Insubordination is another type of misconduct in the workplace. It is often considered gross misconduct if it disrupts productivity or hinders sales. Insubordination is a defiance of authority directed toward a higher level manager or boss. This defiance can include a lack of respect, disregarding deadlines and doing things outside the scope of what's permitted. An example of insubordination hindering sales is defying your manager in front of clients, which can result in lost projects.
Rudeness and Abusive Language
There is no place for rudeness and abusive language in the workplace. Blatant rudeness and the use of foul language is usually considered gross misconduct, especially if it is regularly demonstrated on the job. But the employer must establish guidelines for this type of behavior. For example, some cursing and rudeness may be acceptable among homicide detectives in a stressful environment, but would probably be grounds for dismissal in a church. A one-time loss of your temper may result in a written warning. If this is behavior is repeated, you'll probably be looking for another job.
Dishonesty and Theft
Dishonesty and theft are almost always considered gross misconduct. Dishonesty can include padding an expense statement with inflated charges or using company property for personal gain. For example, you may use the company copy machine to print fliers for your part-time business. Theft includes embezzling money from the company safe or petty cash fund or stealing equipment and supplies from an employer.

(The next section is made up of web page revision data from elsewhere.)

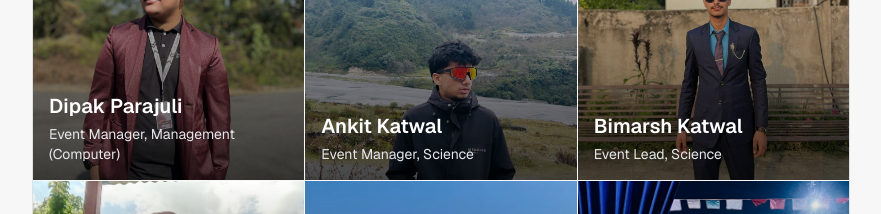
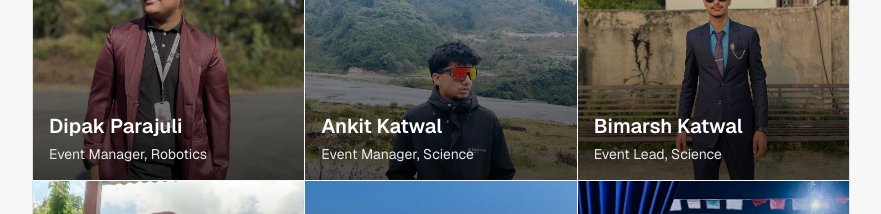
Before and after one commit to Manish-Tamang/godawarihacks, a Next.js app: page / in a window 1280 px wide. Shown: the part 10260-10474 px from the top of the page, without its empty margins (199-1080 px from the left). Built offline with nearby package versions, Linux system fonts and the light colour scheme.

Commit message:
fix: Correct Dipak's faculty from Management to Robotics

```diff
--- a/app/components/Team.tsx
+++ b/app/components/Team.tsx
@@ -21,7 +21,7 @@ const teamMembers: TeamMember[] = [
   {
     name: "Dipak Parajuli",
     role: "Event Manager",
-    faculty: "Management (Computer)",
+    faculty: "Robotics",
     image: "/team/Dipak.jpg",
     instagram: "https://www.instagram.com/nijanparajuli/",
   },
```
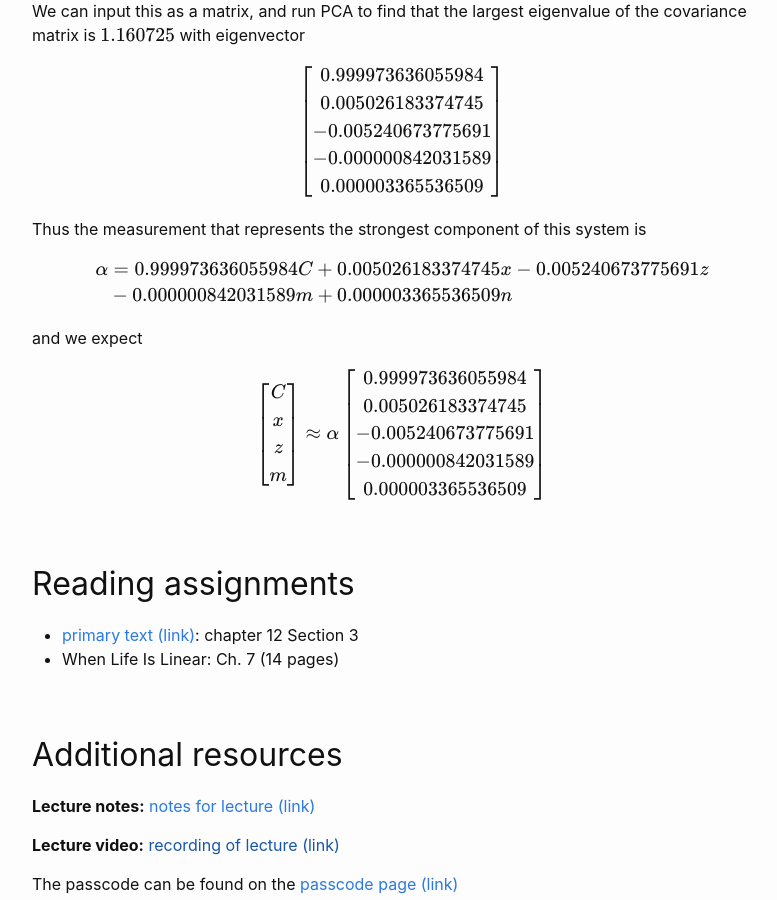
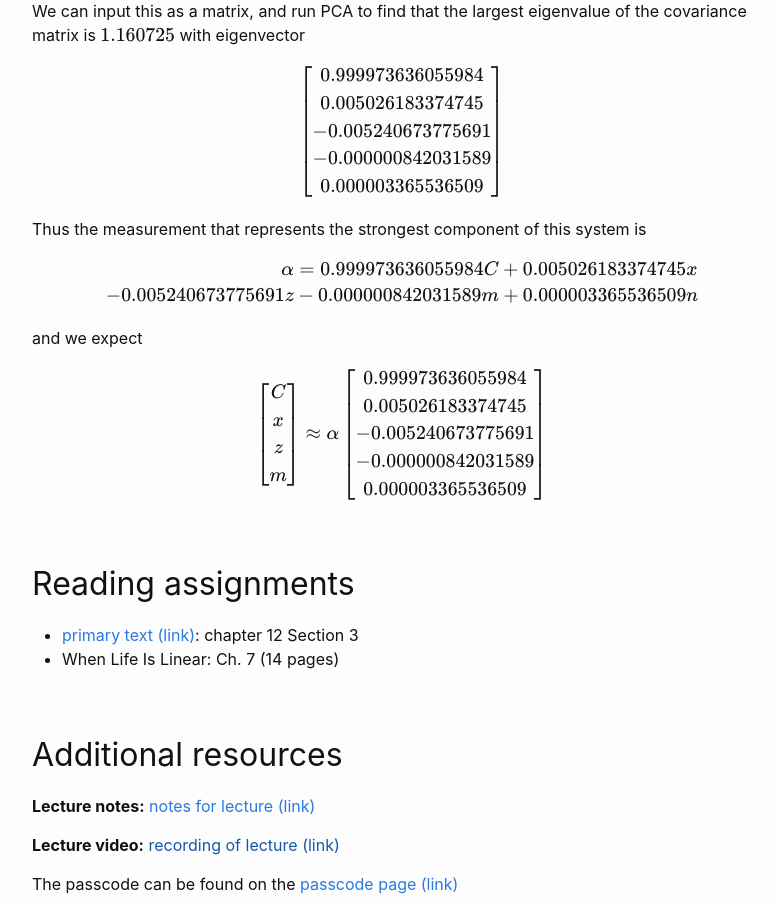
Before and after one commit to wcasper/math107spring2021, a Jekyll site: the page built from _posts/2021-05-05-Week-15-Lecture-25.md, in a window 1280 px wide and 900 px high, scrolled down 3884 px. Shown: the whole window, without its empty margins (238-1015 px from the left). Built offline with Jekyll 4.4.1, drawn with Linux system fonts in a browser that asks for light colours.

```diff
--- a/_posts/2021-05-05-Week-15-Lecture-25.md
+++ b/_posts/2021-05-05-Week-15-Lecture-25.md
@@ -120,8 +120,8 @@ Thus the measurement that represents the strongest component of this system is
 $$
 \begin{align*}
 \alpha &=  0.999973636055984 C
-  +0.005026183374745 x
-  -0.005240673775691 z\\
+  +0.005026183374745 x\\
+  -0.005240673775691 z
   &-0.000000842031589 m
   +0.000003365536509 n
 \end{align*}
```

Misconduct can also occur outside the office after hours. Those who use or sell drugs, drink or fight in public or leak confidential information are engaging in gross misconduct. This type of misconduct can especially be damaging to you or your company if are an executive or hold a prominent position in government.
- The University of British Columbia: Discipline In The Workplace
- Vermont Department of Labor: Dismissing an Employee for Misconduct
- The Online Recruitment Resource: When is Misconduct Gross Misconduct?
- Bob E. Lype and Associates, Attorneys at Law: Employee Misconduct and Workplace Torts
- Dickinson Law: Employer Claims "Gross Misconduct" Exception After Being Sued for Failure to Send Proper COBRA Notices
- Christopher Robbins/Digital Vision/Getty Images